[[ DATA FOR THE TASK, beginning ]]

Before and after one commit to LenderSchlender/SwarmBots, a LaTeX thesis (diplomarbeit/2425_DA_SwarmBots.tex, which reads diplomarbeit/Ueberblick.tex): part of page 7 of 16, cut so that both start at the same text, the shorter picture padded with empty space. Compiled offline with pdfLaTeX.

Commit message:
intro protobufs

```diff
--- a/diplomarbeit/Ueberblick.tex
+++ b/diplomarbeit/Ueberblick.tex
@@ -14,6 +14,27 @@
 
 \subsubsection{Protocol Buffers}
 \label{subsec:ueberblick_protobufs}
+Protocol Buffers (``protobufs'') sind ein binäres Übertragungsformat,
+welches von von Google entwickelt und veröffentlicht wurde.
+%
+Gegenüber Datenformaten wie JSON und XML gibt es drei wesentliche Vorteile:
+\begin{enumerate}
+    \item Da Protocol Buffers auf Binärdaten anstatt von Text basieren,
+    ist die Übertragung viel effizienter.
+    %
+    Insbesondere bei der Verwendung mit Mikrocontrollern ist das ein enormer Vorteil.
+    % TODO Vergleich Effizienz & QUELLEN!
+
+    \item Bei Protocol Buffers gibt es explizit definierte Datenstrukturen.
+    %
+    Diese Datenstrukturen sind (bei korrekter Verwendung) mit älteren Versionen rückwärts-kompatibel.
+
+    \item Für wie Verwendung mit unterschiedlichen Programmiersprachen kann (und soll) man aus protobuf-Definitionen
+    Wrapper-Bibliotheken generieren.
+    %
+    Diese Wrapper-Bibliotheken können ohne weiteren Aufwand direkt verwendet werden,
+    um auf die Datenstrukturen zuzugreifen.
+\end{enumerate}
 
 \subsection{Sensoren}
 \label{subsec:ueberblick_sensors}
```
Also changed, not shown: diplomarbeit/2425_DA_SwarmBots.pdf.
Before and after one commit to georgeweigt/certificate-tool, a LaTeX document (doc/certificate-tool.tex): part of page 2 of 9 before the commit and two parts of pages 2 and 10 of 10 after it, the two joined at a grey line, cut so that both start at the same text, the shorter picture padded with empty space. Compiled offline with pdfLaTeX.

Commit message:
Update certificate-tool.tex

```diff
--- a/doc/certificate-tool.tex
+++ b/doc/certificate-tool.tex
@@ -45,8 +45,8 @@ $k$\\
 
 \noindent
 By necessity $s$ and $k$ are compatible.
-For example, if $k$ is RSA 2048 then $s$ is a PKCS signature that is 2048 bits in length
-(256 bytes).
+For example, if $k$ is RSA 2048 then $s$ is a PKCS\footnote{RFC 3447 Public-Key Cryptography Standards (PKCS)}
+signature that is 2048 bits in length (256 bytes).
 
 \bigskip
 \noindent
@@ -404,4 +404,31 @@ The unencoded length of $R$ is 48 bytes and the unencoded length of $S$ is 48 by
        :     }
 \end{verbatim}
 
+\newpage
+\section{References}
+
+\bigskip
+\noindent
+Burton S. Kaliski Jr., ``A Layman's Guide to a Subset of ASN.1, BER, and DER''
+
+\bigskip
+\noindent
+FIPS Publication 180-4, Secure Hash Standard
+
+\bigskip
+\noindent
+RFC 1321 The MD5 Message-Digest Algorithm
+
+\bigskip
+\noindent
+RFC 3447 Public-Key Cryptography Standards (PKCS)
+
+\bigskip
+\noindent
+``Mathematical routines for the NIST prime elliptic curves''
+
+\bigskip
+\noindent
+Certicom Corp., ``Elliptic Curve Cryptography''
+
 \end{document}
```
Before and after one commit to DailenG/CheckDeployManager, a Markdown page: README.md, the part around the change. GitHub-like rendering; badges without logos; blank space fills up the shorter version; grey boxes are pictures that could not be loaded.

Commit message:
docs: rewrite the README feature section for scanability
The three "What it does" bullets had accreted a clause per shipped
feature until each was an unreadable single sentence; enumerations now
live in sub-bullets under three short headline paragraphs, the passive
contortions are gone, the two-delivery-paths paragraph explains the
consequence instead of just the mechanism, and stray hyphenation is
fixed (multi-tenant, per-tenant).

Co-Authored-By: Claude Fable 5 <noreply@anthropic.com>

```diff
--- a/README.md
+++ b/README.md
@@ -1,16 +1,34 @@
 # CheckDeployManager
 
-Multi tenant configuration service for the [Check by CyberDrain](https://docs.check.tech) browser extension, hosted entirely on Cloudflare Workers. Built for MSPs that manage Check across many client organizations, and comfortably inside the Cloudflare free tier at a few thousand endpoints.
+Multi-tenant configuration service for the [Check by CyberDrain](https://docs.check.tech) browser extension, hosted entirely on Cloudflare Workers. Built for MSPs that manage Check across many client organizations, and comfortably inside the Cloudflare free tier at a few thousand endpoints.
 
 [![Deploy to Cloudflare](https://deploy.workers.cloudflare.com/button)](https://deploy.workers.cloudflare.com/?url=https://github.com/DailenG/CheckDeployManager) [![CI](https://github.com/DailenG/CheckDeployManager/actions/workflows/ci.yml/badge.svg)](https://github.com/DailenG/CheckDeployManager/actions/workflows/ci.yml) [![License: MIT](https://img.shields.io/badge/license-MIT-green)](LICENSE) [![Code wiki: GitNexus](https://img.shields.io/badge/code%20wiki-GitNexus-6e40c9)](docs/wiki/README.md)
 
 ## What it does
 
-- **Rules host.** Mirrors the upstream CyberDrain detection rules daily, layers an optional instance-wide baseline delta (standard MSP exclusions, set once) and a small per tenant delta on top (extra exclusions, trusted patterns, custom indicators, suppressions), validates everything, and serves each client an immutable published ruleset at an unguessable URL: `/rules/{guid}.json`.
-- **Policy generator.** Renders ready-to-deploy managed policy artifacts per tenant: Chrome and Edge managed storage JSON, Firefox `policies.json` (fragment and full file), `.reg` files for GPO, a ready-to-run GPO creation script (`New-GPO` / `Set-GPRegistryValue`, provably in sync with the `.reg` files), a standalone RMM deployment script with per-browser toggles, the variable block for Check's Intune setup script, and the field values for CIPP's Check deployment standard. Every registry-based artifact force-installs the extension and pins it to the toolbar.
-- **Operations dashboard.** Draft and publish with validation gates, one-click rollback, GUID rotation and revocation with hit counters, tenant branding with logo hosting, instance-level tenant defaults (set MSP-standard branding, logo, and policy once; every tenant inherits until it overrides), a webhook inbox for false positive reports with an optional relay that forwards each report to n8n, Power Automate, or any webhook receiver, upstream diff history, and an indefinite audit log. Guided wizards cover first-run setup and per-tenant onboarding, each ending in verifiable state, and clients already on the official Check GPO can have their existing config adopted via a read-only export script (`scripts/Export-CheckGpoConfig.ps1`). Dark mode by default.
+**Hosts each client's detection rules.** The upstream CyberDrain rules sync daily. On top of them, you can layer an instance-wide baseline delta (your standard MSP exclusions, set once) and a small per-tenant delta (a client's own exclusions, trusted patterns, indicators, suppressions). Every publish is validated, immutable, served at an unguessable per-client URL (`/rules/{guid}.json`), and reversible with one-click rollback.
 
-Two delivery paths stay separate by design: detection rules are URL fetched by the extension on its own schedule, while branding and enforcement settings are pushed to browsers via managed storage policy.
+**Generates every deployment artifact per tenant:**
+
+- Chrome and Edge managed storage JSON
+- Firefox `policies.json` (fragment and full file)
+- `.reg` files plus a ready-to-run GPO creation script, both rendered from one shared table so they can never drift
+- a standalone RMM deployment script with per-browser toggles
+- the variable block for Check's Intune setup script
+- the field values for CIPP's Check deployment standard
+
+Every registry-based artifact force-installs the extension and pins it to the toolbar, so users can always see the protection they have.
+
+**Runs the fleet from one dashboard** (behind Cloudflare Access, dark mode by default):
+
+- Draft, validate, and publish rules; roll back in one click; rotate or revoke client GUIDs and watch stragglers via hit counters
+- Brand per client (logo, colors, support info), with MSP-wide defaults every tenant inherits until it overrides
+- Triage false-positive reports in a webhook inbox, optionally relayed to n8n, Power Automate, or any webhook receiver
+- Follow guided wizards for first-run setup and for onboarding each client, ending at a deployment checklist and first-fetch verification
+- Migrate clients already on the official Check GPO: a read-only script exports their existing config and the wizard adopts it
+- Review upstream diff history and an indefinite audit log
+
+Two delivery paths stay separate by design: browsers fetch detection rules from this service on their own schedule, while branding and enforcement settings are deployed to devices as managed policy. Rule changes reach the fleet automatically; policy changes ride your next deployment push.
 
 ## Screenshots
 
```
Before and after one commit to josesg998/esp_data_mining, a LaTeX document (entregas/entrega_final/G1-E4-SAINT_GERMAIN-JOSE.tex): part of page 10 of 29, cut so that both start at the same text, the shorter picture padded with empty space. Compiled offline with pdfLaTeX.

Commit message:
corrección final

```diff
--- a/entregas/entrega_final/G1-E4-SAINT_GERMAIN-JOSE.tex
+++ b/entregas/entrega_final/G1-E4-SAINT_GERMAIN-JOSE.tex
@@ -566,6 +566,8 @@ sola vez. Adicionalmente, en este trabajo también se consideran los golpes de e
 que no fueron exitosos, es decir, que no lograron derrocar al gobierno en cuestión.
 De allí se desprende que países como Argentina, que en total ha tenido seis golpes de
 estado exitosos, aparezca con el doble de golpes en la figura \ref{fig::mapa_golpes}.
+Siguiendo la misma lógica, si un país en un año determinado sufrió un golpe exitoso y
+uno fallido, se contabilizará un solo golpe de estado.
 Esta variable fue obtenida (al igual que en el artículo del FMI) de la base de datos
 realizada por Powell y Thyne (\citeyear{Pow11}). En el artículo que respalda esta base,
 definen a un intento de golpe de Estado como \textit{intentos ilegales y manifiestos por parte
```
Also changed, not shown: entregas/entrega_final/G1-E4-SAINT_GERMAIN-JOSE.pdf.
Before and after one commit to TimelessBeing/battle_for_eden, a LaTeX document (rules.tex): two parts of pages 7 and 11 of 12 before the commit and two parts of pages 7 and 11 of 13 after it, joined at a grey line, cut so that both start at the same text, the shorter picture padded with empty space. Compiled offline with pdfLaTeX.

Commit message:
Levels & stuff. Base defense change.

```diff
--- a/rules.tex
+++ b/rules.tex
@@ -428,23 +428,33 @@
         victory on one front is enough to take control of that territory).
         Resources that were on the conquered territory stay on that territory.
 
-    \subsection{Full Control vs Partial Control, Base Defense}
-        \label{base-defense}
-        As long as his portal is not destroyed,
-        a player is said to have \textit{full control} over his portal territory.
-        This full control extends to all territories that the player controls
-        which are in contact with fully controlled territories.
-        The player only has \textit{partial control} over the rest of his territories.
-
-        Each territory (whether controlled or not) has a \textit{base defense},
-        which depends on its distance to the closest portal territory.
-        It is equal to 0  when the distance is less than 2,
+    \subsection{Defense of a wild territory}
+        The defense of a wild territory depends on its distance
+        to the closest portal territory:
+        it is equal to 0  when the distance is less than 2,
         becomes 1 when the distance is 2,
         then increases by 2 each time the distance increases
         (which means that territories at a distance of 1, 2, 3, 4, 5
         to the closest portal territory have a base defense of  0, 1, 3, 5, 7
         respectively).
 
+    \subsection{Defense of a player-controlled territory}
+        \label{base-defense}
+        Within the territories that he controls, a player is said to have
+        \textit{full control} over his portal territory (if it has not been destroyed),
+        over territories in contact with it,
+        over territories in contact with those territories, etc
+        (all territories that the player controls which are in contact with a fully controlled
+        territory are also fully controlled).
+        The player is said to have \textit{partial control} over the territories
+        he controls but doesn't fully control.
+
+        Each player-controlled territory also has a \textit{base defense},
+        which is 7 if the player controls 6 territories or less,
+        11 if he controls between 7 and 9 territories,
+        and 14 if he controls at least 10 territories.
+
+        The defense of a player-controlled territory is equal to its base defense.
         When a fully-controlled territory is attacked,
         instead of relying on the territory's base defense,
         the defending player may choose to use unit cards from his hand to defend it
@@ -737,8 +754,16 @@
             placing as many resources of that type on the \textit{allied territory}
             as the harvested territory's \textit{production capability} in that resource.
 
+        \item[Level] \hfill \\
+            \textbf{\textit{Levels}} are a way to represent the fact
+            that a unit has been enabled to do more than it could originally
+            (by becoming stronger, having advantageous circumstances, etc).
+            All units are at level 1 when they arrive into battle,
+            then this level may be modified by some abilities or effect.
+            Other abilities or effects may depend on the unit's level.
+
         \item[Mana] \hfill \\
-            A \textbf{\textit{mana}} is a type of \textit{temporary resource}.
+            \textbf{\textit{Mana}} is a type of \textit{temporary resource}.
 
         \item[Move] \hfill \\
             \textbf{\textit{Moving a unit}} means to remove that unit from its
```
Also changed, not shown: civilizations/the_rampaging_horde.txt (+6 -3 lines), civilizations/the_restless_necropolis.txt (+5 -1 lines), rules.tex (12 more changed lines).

[[ DATA FOR THE TASK, end ]]

* WHAT IS NEEDED *
Copy out each line of the data containing the string "controlled".

* RESULT *
-        which are in contact with fully controlled territories.
-        Each territory (whether controlled or not) has a \textit{base defense},
+    \subsection{Defense of a player-controlled territory}
+        (all territories that the player controls which are in contact with a fully controlled
+        territory are also fully controlled).
+        Each player-controlled territory also has a \textit{base defense},
+        The defense of a player-controlled territory is equal to its base defense.
         When a fully-controlled territory is attacked,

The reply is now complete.